> [DATA FOR THE TASK]:

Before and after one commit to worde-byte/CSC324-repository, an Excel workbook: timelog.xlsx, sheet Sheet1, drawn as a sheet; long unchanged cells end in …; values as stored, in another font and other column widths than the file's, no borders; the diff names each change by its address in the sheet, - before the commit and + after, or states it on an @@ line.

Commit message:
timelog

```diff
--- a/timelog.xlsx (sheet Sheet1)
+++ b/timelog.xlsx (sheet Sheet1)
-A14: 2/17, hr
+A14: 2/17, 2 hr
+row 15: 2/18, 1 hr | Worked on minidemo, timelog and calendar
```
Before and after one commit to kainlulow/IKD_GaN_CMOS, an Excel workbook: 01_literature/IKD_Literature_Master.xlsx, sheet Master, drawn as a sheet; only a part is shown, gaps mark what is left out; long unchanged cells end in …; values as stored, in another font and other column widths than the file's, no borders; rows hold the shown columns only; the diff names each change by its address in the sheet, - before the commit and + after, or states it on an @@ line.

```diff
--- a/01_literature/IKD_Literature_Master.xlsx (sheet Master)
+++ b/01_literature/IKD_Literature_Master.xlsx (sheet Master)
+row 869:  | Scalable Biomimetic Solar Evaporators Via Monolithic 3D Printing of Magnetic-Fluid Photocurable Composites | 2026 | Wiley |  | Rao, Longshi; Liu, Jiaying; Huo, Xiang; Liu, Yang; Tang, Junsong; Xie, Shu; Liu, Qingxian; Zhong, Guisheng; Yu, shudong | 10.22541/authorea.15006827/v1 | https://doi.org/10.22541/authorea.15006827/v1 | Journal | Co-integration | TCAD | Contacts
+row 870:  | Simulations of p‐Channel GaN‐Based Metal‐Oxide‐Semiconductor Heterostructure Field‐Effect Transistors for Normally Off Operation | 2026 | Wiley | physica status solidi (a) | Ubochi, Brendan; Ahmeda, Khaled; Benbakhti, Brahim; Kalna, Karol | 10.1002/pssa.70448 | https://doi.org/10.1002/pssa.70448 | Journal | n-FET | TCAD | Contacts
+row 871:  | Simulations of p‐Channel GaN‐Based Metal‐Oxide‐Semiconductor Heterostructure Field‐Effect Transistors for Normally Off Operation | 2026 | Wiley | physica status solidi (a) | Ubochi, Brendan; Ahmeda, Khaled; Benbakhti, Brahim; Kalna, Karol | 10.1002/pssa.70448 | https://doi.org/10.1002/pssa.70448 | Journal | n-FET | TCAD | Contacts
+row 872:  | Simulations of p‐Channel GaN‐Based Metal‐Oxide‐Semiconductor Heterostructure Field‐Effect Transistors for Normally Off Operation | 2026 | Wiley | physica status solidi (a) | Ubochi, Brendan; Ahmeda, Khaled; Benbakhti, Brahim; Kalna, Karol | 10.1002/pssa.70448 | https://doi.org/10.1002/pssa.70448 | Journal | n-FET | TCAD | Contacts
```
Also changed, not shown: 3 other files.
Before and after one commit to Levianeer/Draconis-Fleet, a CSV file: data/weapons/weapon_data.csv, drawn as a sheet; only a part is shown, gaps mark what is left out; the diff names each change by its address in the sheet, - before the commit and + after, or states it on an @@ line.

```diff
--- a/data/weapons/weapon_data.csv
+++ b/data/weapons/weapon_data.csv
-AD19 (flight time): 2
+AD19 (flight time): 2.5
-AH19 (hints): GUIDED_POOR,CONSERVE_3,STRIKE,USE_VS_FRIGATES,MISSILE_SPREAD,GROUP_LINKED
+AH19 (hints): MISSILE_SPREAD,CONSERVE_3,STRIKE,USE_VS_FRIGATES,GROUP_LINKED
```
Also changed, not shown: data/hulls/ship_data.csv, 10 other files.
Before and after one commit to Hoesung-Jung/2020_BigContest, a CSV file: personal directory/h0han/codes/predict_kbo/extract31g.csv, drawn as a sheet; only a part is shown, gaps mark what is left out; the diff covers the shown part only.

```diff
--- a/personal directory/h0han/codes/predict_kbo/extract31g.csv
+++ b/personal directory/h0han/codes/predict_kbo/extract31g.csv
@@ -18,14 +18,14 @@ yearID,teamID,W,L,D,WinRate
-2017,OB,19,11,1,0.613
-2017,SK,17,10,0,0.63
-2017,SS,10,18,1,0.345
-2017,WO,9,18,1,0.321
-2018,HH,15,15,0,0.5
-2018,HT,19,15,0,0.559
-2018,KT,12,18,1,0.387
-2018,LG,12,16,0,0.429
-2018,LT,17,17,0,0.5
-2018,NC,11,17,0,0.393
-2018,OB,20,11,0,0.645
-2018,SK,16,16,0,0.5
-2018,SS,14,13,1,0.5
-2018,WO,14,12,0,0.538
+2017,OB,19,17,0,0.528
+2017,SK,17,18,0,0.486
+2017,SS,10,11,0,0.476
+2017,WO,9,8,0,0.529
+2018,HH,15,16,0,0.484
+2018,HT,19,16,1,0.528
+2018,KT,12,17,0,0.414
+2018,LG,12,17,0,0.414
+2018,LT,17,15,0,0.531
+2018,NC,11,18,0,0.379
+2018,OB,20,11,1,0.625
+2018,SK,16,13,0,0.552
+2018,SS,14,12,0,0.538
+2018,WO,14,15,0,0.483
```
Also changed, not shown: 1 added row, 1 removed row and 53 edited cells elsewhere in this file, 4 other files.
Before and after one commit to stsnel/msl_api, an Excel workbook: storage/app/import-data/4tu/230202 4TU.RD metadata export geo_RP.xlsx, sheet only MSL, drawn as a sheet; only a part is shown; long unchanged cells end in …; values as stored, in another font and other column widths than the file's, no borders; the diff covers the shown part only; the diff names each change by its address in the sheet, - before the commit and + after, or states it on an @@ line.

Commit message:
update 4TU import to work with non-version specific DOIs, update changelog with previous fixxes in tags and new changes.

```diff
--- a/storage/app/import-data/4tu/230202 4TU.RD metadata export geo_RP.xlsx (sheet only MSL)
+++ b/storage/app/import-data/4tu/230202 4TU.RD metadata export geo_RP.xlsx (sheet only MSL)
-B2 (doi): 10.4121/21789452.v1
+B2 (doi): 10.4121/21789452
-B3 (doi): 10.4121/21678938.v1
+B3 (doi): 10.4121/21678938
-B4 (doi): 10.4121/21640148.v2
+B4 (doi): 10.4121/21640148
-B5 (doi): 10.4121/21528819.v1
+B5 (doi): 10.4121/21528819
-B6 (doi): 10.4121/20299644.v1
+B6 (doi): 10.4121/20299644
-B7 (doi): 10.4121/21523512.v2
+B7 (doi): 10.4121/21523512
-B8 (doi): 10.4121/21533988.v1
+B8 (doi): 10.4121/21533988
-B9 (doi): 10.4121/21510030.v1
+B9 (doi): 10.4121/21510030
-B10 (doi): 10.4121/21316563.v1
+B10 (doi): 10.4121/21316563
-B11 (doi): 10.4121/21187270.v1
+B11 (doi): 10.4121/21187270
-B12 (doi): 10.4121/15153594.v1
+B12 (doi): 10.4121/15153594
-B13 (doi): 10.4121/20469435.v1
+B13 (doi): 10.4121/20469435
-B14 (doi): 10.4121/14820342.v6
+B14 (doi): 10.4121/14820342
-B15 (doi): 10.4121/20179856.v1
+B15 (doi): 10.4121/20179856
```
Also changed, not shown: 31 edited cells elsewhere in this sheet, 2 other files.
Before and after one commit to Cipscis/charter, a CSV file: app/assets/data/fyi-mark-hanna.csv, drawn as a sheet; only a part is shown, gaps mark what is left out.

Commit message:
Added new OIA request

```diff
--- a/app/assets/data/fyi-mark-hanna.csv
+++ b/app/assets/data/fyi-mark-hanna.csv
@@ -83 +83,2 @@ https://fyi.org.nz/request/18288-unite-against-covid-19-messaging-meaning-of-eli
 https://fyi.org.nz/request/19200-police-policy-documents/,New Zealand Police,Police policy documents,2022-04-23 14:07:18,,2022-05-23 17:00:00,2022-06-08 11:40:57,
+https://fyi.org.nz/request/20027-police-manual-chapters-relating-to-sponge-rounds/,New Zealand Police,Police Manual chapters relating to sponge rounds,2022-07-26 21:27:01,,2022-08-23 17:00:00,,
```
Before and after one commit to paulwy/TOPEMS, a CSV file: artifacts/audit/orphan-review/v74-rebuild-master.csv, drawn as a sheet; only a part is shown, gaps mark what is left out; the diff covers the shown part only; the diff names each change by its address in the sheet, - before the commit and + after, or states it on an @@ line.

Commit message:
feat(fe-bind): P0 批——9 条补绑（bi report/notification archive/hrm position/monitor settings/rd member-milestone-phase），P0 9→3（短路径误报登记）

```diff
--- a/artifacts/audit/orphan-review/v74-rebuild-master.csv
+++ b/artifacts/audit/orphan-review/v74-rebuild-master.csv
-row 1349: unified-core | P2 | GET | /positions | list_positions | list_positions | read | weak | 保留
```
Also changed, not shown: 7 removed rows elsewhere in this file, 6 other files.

> [WHAT YOU NEED TO DO]:
Every line with the string "physica" in the material should be returned.

> [ANSWER TO THE EXERCISE]:
+row 870:  | Simulations of p‐Channel GaN‐Based Metal‐Oxide‐Semiconductor Heterostructure Field‐Effect Transistors for Normally Off Operation | 2026 | Wiley | physica status solidi (a) | Ubochi, Brendan; Ahmeda, Khaled; Benbakhti, Brahim; Kalna, Karol | 10.1002/pssa.70448 | https://doi.org/10.1002/pssa.70448 | Journal | n-FET | TCAD | Contacts
+row 871:  | Simulations of p‐Channel GaN‐Based Metal‐Oxide‐Semiconductor Heterostructure Field‐Effect Transistors for Normally Off Operation | 2026 | Wiley | physica status solidi (a) | Ubochi, Brendan; Ahmeda, Khaled; Benbakhti, Brahim; Kalna, Karol | 10.1002/pssa.70448 | https://doi.org/10.1002/pssa.70448 | Journal | n-FET | TCAD | Contacts
+row 872:  | Simulations of p‐Channel GaN‐Based Metal‐Oxide‐Semiconductor Heterostructure Field‐Effect Transistors for Normally Off Operation | 2026 | Wiley | physica status solidi (a) | Ubochi, Brendan; Ahmeda, Khaled; Benbakhti, Brahim; Kalna, Karol | 10.1002/pssa.70448 | https://doi.org/10.1002/pssa.70448 | Journal | n-FET | TCAD | Contacts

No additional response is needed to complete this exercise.